▶ **INFORMATION SHOWN**:
:::::

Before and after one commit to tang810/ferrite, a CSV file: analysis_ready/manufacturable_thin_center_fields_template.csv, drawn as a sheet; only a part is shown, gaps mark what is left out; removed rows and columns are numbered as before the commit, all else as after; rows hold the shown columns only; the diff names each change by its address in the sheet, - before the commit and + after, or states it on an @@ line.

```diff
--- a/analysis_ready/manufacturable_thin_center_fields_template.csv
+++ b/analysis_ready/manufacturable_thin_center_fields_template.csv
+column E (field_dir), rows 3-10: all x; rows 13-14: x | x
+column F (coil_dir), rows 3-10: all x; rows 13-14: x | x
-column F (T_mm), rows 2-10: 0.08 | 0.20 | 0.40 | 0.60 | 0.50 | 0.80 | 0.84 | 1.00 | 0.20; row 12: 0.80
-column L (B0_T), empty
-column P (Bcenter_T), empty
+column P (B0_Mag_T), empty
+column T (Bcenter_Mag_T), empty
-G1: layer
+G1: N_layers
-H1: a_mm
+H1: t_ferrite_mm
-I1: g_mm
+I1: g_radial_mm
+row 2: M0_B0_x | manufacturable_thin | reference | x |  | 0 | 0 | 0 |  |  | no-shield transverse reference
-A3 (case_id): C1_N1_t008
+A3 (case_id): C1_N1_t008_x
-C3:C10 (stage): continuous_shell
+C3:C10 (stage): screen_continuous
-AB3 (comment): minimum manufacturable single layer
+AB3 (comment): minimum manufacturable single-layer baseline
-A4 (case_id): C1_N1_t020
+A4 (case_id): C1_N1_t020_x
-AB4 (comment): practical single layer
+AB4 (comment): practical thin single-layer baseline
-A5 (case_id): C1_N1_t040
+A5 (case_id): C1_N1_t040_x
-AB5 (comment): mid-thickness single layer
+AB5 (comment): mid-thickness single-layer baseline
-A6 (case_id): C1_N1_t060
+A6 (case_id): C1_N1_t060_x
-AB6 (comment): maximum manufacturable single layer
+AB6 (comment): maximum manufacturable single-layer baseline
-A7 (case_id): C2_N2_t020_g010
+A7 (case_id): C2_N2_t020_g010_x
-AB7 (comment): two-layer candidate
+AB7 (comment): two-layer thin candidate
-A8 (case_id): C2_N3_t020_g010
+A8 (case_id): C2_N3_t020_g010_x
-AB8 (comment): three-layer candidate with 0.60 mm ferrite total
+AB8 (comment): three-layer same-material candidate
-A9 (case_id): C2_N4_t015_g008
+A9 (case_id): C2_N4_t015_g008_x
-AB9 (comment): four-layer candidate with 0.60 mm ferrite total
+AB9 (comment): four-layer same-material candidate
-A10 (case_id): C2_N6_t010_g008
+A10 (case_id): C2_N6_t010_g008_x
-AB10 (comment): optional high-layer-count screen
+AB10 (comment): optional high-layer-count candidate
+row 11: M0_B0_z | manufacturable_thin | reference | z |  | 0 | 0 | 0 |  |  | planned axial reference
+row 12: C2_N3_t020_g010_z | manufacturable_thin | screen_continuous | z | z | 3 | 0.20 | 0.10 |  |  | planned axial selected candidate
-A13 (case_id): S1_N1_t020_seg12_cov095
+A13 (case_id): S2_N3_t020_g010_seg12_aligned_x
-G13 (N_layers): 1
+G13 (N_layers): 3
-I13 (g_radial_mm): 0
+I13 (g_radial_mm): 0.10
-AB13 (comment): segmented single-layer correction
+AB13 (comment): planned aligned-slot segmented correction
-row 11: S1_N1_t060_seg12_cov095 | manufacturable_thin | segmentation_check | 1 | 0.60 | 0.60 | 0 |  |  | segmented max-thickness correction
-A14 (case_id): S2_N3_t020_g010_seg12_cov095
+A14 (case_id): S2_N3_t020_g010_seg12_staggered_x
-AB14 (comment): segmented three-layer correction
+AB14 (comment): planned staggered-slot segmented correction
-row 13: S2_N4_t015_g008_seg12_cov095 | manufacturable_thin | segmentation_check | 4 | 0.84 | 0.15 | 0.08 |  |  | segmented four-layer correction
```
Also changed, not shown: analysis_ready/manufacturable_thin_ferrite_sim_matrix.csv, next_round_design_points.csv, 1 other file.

:::::

▶ **WORK REQUIRED**:
Take every line from the listing above that includes the word "correction" and copy it.

▶ **WORKED SOLUTION**:
-AB13 (comment): segmented single-layer correction
+AB13 (comment): planned aligned-slot segmented correction
-row 11: S1_N1_t060_seg12_cov095 | manufacturable_thin | segmentation_check | 1 | 0.60 | 0.60 | 0 |  |  | segmented max-thickness correction
-AB14 (comment): segmented three-layer correction
+AB14 (comment): planned staggered-slot segmented correction
-row 13: S2_N4_t015_g008_seg12_cov095 | manufacturable_thin | segmentation_check | 4 | 0.84 | 0.15 | 0.08 |  |  | segmented four-layer correction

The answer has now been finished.